To take Iran’s regime at its word, the deadly unrest that lasted several days from November 15 was the result of a “very dangerous conspiracy” driven by Iran’s enemies that resulted in the torching of 731 banks and 140 government sites.
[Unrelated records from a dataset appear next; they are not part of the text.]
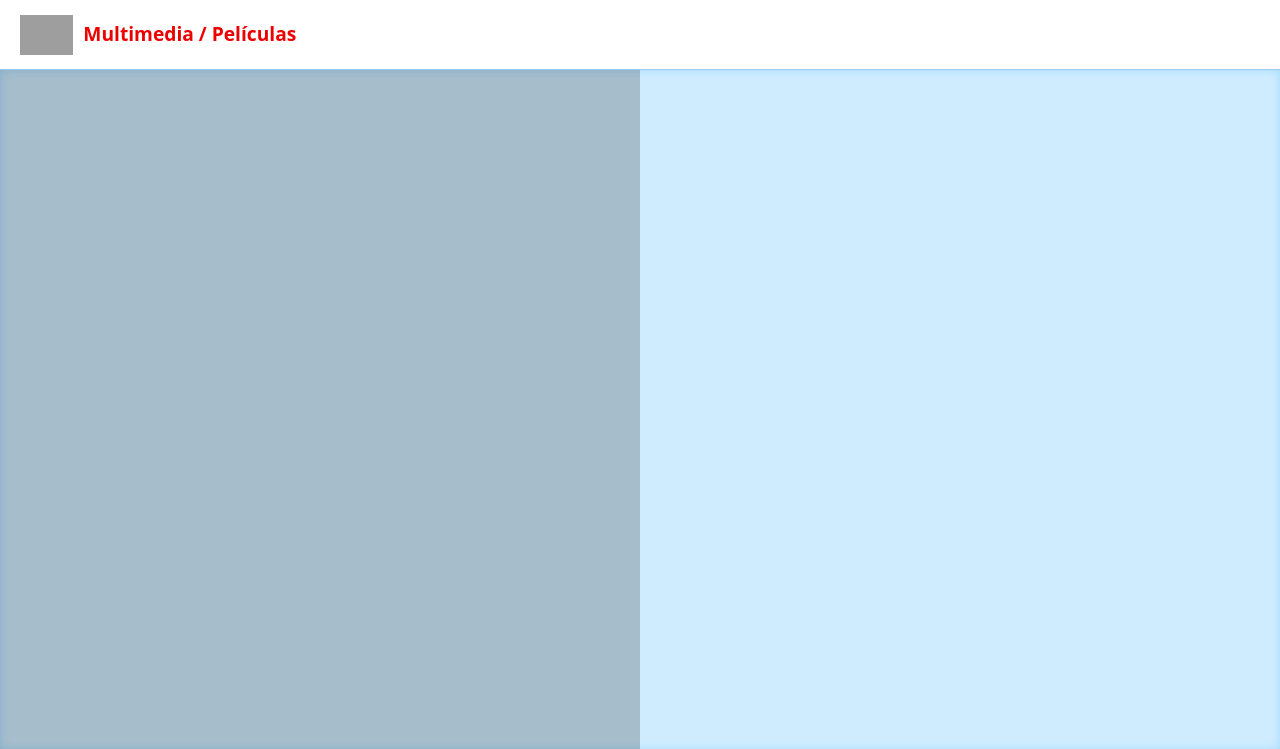
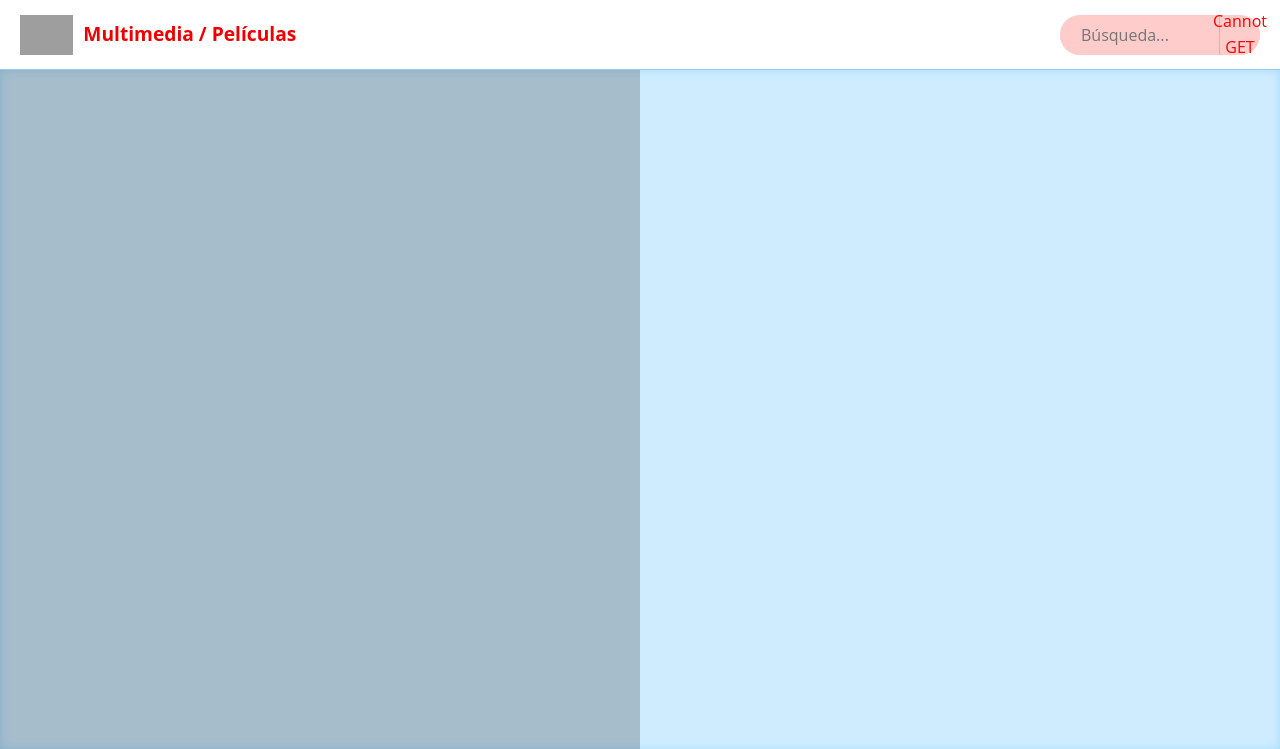
Before and after one commit to dlunamontilla/multimedia, a PHP site: page / in a window 1280 px wide. Shown: the top 749 px of the page. Run offline with PHP 8.4, Linux system fonts and the light colour scheme; data that the repository does not hold is empty; grey boxes are pictures that could not be loaded.

Commit message:
Se realiza una implementacion basica del buscador de videos

```diff
--- a/src/sass/_controls.scss
+++ b/src/sass/_controls.scss
@@ -1,8 +1,10 @@
 .controls {
     position: absolute;
     margin: auto;
-	left: 0; right: 0;
-	top: auto; bottom: 0;
+    left: 0;
+    right: 0;
+    top: auto;
+    bottom: 0;
     min-height: 10px;
 
     &__range {
@@ -17,3 +19,91 @@
         height: 20px;
     }
 }
+
+.search {
+    --height: 40px;
+    --size-button: var(--height);
+
+    --display: block;
+
+    &__input {
+        display: var(--display);
+        position: relative;
+        height: var(--height);
+        min-width: 200px;
+        border-radius: calc(var(--size-button) / 2);
+        background-color: $color-base;
+    }
+
+    [type="search"],
+    &__button {
+        display: var(--display);
+        height: 100%;
+        font: inherit;
+        background-image: none;
+        transition: 300ms ease;
+        outline: medium none;
+
+        position: absolute;
+        margin: auto;
+        top: 0;
+        bottom: 0;
+
+        width: calc(100% - var(--size-button));
+        background-color: lighten(red, 40);
+        caret-color: red;
+        color: red;
+    }
+
+    [type="search"] {
+        --padding: 10px;
+        border: 1px solid transparent;
+        left: 0;
+        right: auto;
+        padding-right: var(--padding);
+        padding-left: calc(var(--size-button) / 2);
+        border-radius: calc(var(--size-button) / 2) 0 0
+            calc(var(--size-button) / 2);
+        border-right: 1px solid rgba(red, 0.2);
+
+        &:focus {
+            background-color: lighten(red, 50);
+            color: red;
+            border-color: rgba(red, 0.3);
+        }
+    }
+
+    &__button {
+        width: var(--size-button);
+        border: 0;
+        left: auto;
+        right: 0;
+        border-radius: 0 calc(var(--size-button) / 2)
+            calc(var(--size-button) / 2) 0;
+
+        display: flex;
+        justify-content: center;
+        align-items: center;
+        cursor: pointer;
+
+        svg {
+            display: block;
+            width: calc(var(--size-button) / 1.8);
+            height: calc(var(--size-button) / 1.8);
+        }
+
+        path {
+            fill: darken(red, 10);
+            transition: 300ms ease;
+        }
+
+        &:hover,
+        &:focus {
+            background-color: red;
+
+            path {
+                fill: white;
+            }
+        }
+    }
+}
--- a/src/sass/_main.scss
+++ b/src/sass/_main.scss
@@ -292,87 +292,3 @@
 		}
 	}
 }
-
-.search {
-	display: none;
-	--height: 40px;
-	--size-button: var(--height);
-
-	--display: block;
-
-	&__input {
-		display: var(--display);
-		position: relative;
-		height: var(--height);
-		min-width: 200px;
-		border-radius: calc(var(--size-button) / 2);
-		background-color: $color-base;
-	}
-
-	[type="search"],
-	&__button {
-		display: var(--display);
-		height: 100%;
-		font: inherit;
-		background-image: none;
-		transition: 300ms ease;
-		outline: medium none;
-
-		position: absolute;
-		margin: auto;
-		top: 0; bottom: 0;
-
-		width: calc(100% - var(--size-button));
-		background-color: lighten(red, 40);
-		caret-color: red;
-		color: red;
-	}
-
-	[type="search"] {
-		--padding: 10px;
-		border: 1px solid transparent;
-		left: 0; right: auto;
-		padding-right: var(--padding);
-		padding-left: calc(var(--size-button) / 2 );
-		border-radius: calc(var(--size-button) / 2) 0 0 calc(var(--size-button) / 2);
-		border-right: 1px solid rgba(red, 0.2);
-
-		&:focus {
-			background-color: lighten(red, 50);
-			color: red;
-			border-color: rgba(red, 0.3);
-		}
-	}
-
-	&__button {
-		width: var(--size-button);
-		border: 0;
-		left: auto; right: 0;
-		border-radius: 0 calc(var(--size-button) / 2) calc(var(--size-button) / 2) 0;
-
-		display: flex;
-		justify-content: center;
-		align-items: center;
-		cursor: pointer;
-
-		svg {
-			display: block;
-			width: calc(var(--size-button) / 1.8);
-			height: calc(var(--size-button) / 1.8);
-		}
-
-		path {
-			fill: darken(red, 10);
-			transition: 300ms ease;
-		}
-
-		&:hover,
-		&:focus {
-			background-color: red;
-
-			path {
-				fill: white;
-			}
-		}
-	}
-}
```
Also changed, not shown: build/css/style.css, build/js/modules/get-register.js (added), build/js/modules/multimedia.js, build/js/modules/search.js (added), 1 other file. Lines whose indentation alone changed are shown as unchanged.
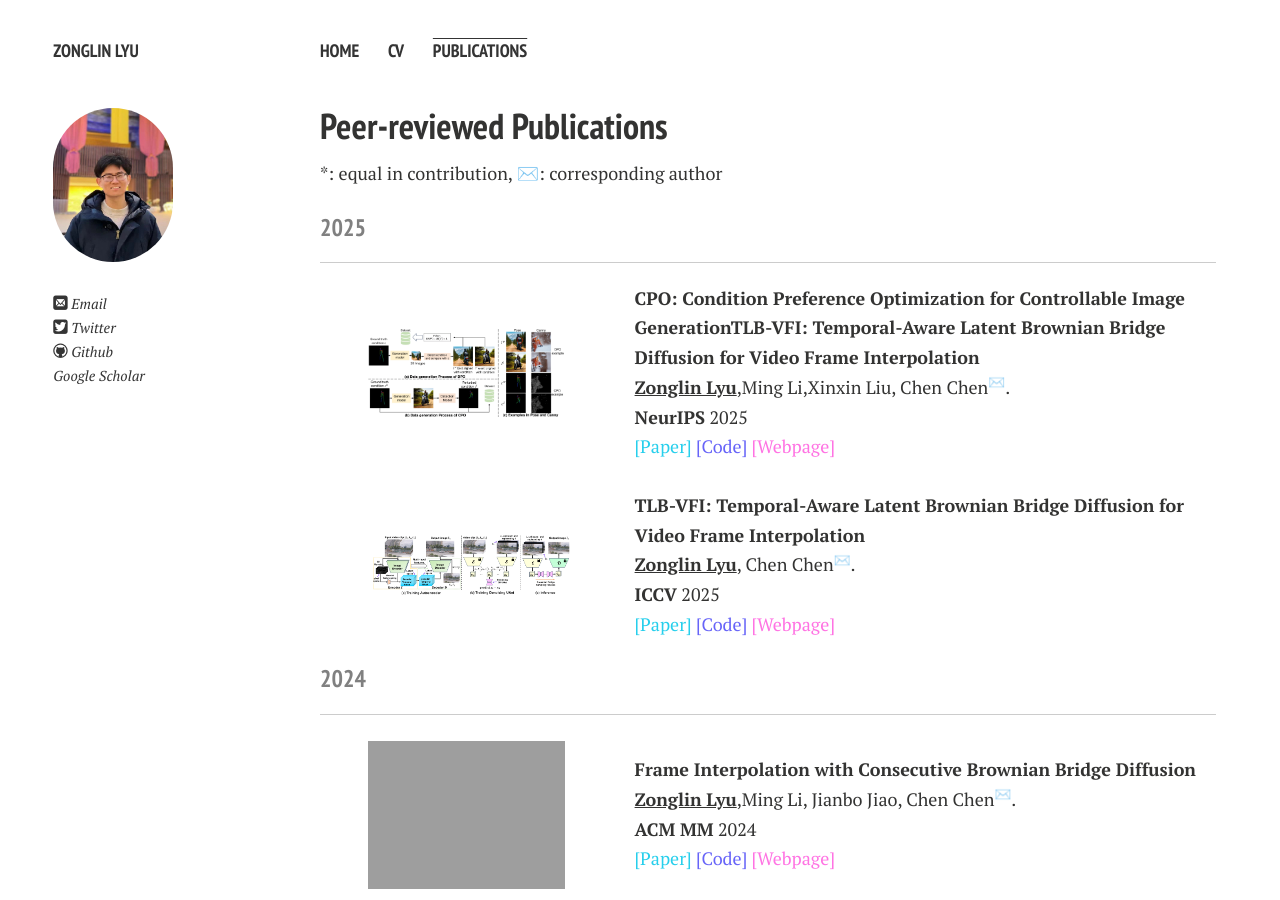
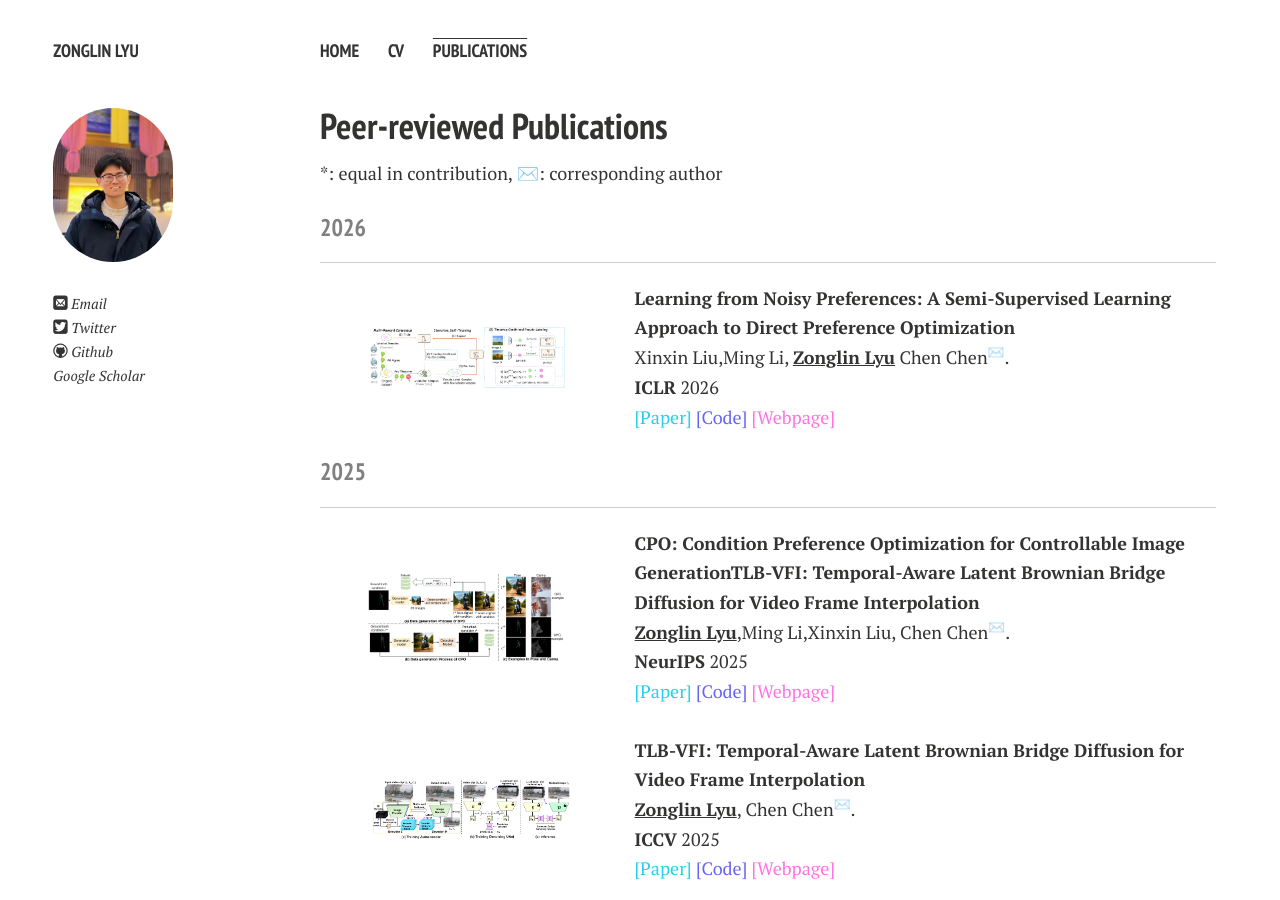
Before and after one commit to ZonglinL/ZonglinL.github.io, a Jekyll site: the page built from publications.md, in a window 1280 px wide and 900 px high. Built offline with Jekyll 4.4.1, drawn with Linux system fonts in a browser that asks for light colours; nearby versions of some CDN libraries; comment, search, counter and statistics services are not loaded; a style sheet for code colours, icons or effects is not loaded.

Commit message:
Update publications.md

```diff
--- a/publications.md
+++ b/publications.md
@@ -32,6 +32,38 @@ title: Publications
 *: equal in contribution, ✉️: corresponding author
 
 <!-- =================================================================================== -->
+
+
+<h3 style="color: gray;">2026</h3>
+
+---
+
+<table style="width:100%;border:0px;border-spacing:0px;border-collapse:separate;margin-right:auto;margin-left:auto;">
+  <tbody>
+    <tr>
+      <td style="margin:5px;padding:5px;width:35%;max-width:90%" align="center" class="image-wrapper">
+        <img style="margin:1px;padding-right:20px;width:65%;max-width:100%" src="https://zonglinl.github.io/images/Noisy.png" alt="dise">
+      </td>
+      <td width="75%" valign="center" class="text-wrapper">
+          <papertitle>
+            <strong>
+              	Learning from Noisy Preferences: A Semi-Supervised Learning Approach to Direct Preference Optimization
+            </strong>
+          </papertitle>
+          <br>
+          Xinxin Liu,Ming Li, <strong><u>Zonglin Lyu</u></strong> Chen Chen<sup>✉️</sup>.
+          <br>
+          <strong>ICLR</strong> 2026
+          <br>
+          <a href="https://openreview.net/pdf?id=rRc04jyoAk" class="custom-link—paper">[Paper]</a>
+          <a href="https://openreview.net/pdf?id=rRc04jyoAk" class="custom-link—code">[Code]</a>
+          <a href="https://openreview.net/pdf?id=rRc04jyoAk" class="custom-link—project">[Webpage]</a>
+      </td>
+    </tr>
+
+  </tbody>
+</table>
+
 
 <h3 style="color: gray;">2025</h3>
 
```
The Islamic Republic’s Supreme Leader Ayatollah Ali Khamenei on November 27 declared that the nationwide protests, triggered by the sudden announcement of a big petrol price hike and fuel rationing, amounted to a plot that Iranians had defeated.
It was “thugs” linked to exiles and Iran’s foes—the US, Israel and Saudi Arabia—that stirred up the unrest that resulted in the largest-scale anti-government protests seen in Iran since authorities put down election fraud demonstrations in 2009, according to Iran’s leaders. “A deep, vast and very dangerous conspiracy that a lot of money had been spent on ... was destroyed by the people,” Khamenei said in a meeting with members of the paramilitary Basij force which took part in the action taken against the protests, according to his official website.
Interior Minister Abdolreza Rahmani Fazli also tried to relay just how big a conspiracy the authorities had foiled, adding in remarks to official Iranian news agency IRNA that more than 50 bases used by security forces were attacked and approximately 70 petrol stations were set on fire by elements of those who took part in the unrest, which he said involved around 200,000 people in a country of 81mn.
However, with Iranian authorities yet to release an official death toll from the protests and generally speaking of only a small number of fatalities, Human Rights Watch (HRW) published a report on November 27 stating that more than 140 people lost their lives and accusing Iran of "deliberately covering up" the extent of the repressive measures taken against those who took part in the unrest.
In the report, entitled “Iran: Deliberate Coverup of a Brutal Crackdown”, the New York-based watchdog quotes human rights groups and an Iranian lawmaker as providing its cited death tally and saying that up to 7,000 were detained during the protests.
HRW has called on the Iranian government to "immediately announce the number of deaths, arrests, and detentions from the recent protests and permit an independent inquiry into alleged abuses".
According to HRW, video footage posted on social media—that avoided the internet blackout—"clearly shows security forces using firearms targeting protesters". Numerous social media posts indicate relatives and family members have not been allowed "to get the bodies of their loved ones and have been restricted in their ability to perform burial services," it added.
"Twelve days after protests broke out in Iran, the authorities have refused to provide an accurate death toll and instead threatened detainees with death," said Michael Page, deputy Middle East director at HRW.
“Keeping families in the dark about the fate of their loved ones while ratcheting up an atmosphere of fear and retribution is a deliberate government strategy to stifle dissent,” said Page.
MP talks of 7,000 arrests
Iranian MP Hossein Naghavi Hosseini, a member of the parliament’s national security and foreign policy committee, has been quoted as saying authorities arrested more than 7,000 people, HRW noted.
The NGO’s report also calls on Iran to establish an "independent administrative or prosecutorial process" to promptly investigate all incidents of security forces using firearms to kill or injure people, as required under the UN Basic Principles.
Further pushing the official line that the unrest was the result of a foreign plot, IRNA reported that at least eight people allegedly linked to the CIA were arrested during the upheaval. "These elements received CIA-funded training in various countries under the cover of becoming citizen-journalists," the Intelligence Ministry was quoted as saying.
Also on November 27, Iranian Oil Minister Bijan Zanganeh told semi-official ISNA news agency that daily petrol consumption was down by around 20mn litres since the price hike of a minimum 50% and rationing was brought in.
The government has said the petrol price increase should raise around $2.55bn a year, which officials intend to plough back into the economy in the form of extra subsidies for 18mn families struggling on low incomes amid the “economic attack” the US is waging against the country with crushing sanctions.